Code change snippets:
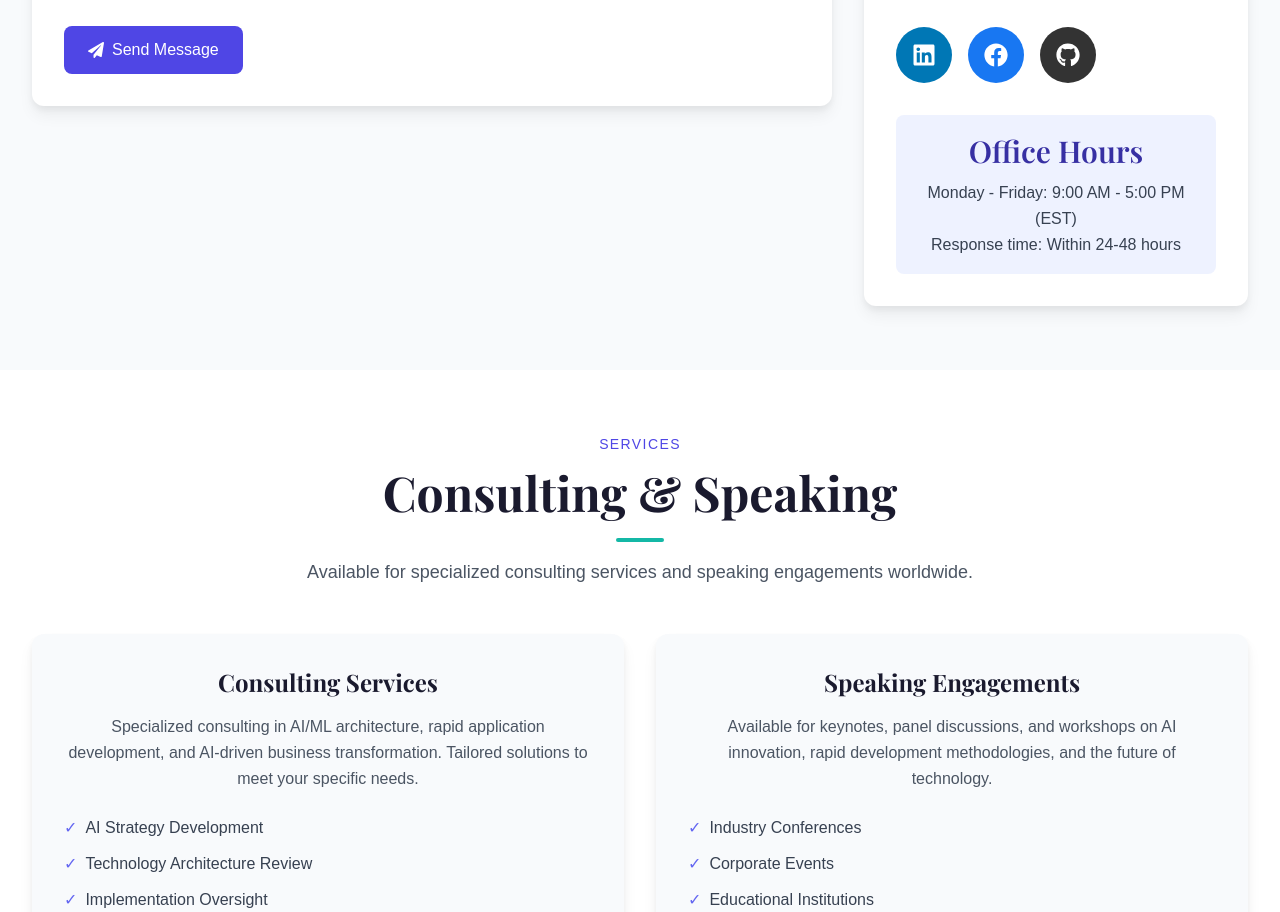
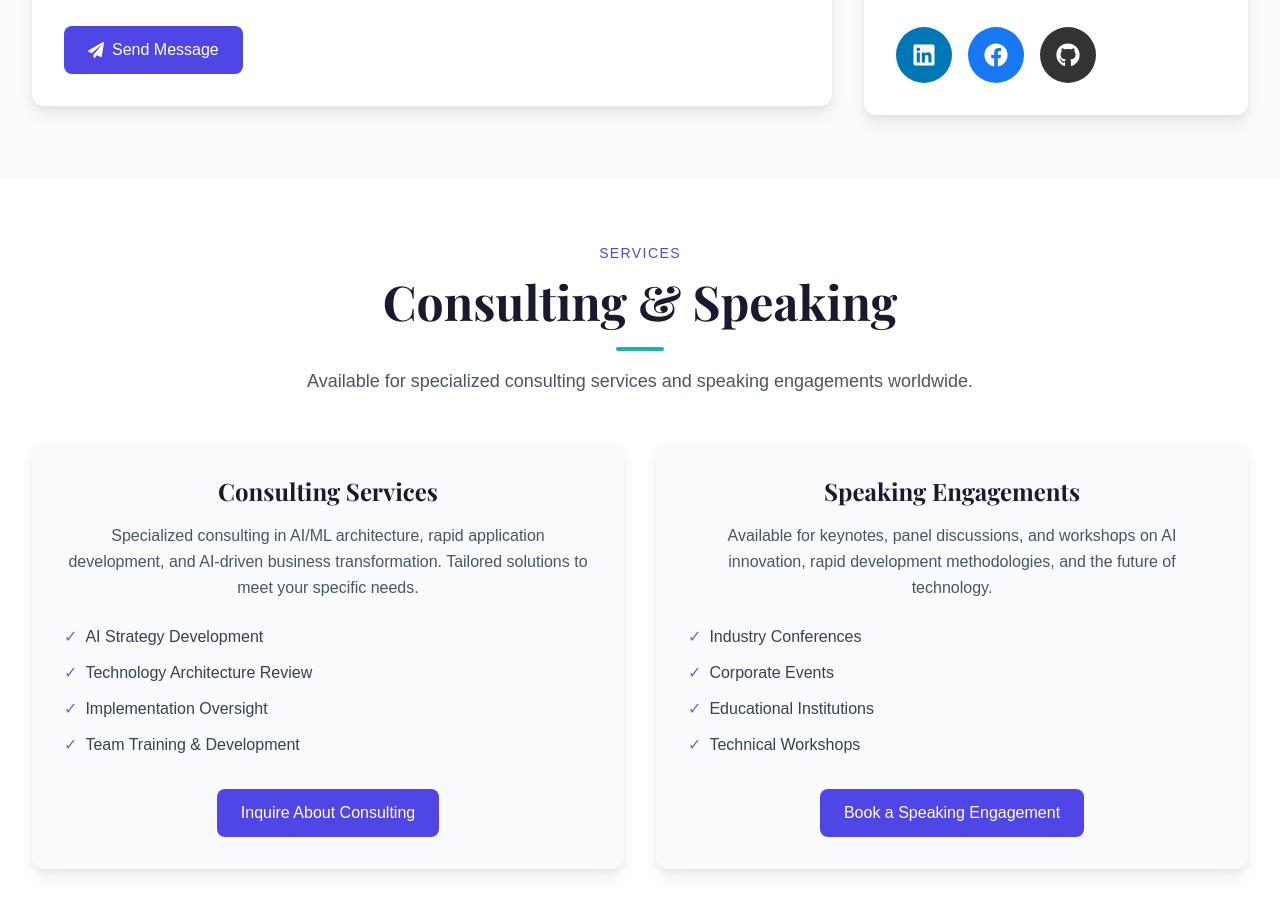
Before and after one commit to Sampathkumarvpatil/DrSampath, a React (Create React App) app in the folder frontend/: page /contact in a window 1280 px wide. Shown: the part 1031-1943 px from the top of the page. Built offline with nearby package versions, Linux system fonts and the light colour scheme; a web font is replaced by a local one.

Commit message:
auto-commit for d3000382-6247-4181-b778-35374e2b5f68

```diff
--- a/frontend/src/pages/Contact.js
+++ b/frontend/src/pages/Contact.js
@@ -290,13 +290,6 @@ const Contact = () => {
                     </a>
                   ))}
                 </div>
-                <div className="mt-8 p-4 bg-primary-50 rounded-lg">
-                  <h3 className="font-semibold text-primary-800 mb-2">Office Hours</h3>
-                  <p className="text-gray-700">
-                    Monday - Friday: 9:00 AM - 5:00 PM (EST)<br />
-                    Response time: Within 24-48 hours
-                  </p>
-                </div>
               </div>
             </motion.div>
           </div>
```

• _THE PROBLEM_
The answer is the entries above, given again exactly, with no pictures among them.

• _ANSWER AREA_
Before and after one commit to Sampathkumarvpatil/DrSampath, a React (Create React App) app in the folder frontend/: page /contact in a window 1280 px wide. Shown: the part 1031-1943 px from the top of the page. Built offline with nearby package versions, Linux system fonts and the light colour scheme; a web font is replaced by a local one.

Commit message:
auto-commit for d3000382-6247-4181-b778-35374e2b5f68

```diff
--- a/frontend/src/pages/Contact.js
+++ b/frontend/src/pages/Contact.js
@@ -290,13 +290,6 @@ const Contact = () => {
                     </a>
                   ))}
                 </div>
-                <div className="mt-8 p-4 bg-primary-50 rounded-lg">
-                  <h3 className="font-semibold text-primary-800 mb-2">Office Hours</h3>
-                  <p className="text-gray-700">
-                    Monday - Friday: 9:00 AM - 5:00 PM (EST)<br />
-                    Response time: Within 24-48 hours
-                  </p>
-                </div>
               </div>
             </motion.div>
           </div>
```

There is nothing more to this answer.